**TASK BRIEF**
Every line below that has the word "viewevent" counts once; report how many lines that makes, with no other words.

**DATA SHOWN**
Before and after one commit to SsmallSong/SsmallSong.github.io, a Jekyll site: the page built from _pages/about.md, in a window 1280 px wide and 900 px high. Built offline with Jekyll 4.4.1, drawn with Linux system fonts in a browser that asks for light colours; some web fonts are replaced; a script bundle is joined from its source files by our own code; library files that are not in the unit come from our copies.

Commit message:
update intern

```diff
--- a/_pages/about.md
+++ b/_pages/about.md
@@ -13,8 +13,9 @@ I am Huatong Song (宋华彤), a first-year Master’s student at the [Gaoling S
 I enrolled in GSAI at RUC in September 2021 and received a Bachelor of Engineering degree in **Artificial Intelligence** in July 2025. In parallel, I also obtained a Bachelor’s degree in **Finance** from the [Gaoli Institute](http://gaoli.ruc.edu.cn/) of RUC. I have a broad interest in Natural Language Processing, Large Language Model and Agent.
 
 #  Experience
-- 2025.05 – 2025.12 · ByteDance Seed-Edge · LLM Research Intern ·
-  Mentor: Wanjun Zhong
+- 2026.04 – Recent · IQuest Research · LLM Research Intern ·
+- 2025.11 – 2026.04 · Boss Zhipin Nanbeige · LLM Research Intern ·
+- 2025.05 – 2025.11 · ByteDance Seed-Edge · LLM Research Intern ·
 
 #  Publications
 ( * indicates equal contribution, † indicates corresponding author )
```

---

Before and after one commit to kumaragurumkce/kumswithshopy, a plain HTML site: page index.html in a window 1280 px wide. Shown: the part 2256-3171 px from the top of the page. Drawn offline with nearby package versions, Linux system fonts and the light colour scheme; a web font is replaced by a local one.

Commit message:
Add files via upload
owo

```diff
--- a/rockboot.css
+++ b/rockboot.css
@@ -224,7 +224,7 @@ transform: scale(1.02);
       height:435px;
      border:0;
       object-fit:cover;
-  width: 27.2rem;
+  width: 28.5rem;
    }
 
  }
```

==

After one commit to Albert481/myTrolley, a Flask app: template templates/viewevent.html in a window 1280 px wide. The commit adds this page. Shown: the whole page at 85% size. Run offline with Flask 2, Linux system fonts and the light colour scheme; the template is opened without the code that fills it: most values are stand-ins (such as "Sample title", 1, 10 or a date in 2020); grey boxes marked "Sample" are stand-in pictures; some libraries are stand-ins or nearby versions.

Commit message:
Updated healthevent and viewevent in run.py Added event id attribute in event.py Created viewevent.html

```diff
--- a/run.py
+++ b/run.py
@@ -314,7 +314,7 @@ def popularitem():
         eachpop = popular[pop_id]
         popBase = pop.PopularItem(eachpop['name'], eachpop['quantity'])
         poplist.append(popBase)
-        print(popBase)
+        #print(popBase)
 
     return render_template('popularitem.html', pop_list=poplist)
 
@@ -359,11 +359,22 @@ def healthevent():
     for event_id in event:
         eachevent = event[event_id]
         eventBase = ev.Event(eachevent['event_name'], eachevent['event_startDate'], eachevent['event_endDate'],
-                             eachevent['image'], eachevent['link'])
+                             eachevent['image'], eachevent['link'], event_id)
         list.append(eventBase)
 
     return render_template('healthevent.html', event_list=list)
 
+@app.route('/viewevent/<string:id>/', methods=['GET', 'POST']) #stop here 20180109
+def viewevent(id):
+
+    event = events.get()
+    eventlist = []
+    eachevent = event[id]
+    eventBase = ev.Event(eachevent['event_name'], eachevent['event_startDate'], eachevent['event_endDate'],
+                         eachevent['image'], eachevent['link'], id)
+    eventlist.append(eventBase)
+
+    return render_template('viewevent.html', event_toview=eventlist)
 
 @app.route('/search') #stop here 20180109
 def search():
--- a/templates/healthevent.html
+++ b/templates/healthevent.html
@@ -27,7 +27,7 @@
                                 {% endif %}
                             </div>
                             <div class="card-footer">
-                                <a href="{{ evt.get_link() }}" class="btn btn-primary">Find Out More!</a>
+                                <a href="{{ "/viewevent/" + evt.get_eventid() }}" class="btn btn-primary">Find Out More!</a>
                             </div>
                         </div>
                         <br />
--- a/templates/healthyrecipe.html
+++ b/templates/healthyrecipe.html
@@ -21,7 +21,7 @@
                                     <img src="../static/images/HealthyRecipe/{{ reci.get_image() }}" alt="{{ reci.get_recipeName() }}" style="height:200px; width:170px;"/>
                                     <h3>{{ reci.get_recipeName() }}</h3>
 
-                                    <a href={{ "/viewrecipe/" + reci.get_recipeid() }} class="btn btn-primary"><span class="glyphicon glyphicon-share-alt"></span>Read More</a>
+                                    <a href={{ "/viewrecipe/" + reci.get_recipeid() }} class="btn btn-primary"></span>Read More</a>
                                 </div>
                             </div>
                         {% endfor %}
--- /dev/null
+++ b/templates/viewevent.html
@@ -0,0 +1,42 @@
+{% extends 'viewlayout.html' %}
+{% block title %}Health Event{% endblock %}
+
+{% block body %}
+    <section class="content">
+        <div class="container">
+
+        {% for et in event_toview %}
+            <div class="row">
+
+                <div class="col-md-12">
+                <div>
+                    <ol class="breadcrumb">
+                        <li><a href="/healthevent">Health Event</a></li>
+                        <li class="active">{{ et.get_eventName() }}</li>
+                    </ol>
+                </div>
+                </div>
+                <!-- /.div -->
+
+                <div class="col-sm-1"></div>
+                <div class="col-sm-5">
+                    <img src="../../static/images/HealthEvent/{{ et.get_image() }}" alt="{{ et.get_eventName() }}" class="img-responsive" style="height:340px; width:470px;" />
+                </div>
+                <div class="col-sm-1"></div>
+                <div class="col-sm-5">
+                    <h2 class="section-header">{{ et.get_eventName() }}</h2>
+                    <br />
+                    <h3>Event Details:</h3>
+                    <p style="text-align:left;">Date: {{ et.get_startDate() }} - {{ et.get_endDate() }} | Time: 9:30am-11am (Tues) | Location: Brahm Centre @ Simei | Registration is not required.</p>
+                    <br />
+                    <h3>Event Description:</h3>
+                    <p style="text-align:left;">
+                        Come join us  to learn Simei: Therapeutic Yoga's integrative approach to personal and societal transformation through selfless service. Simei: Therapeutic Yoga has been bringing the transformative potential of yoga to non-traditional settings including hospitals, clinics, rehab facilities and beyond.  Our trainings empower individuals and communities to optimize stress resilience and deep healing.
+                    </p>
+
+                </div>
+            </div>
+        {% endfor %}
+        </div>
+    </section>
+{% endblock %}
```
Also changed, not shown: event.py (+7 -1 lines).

**SOLVED PROBLEM**
7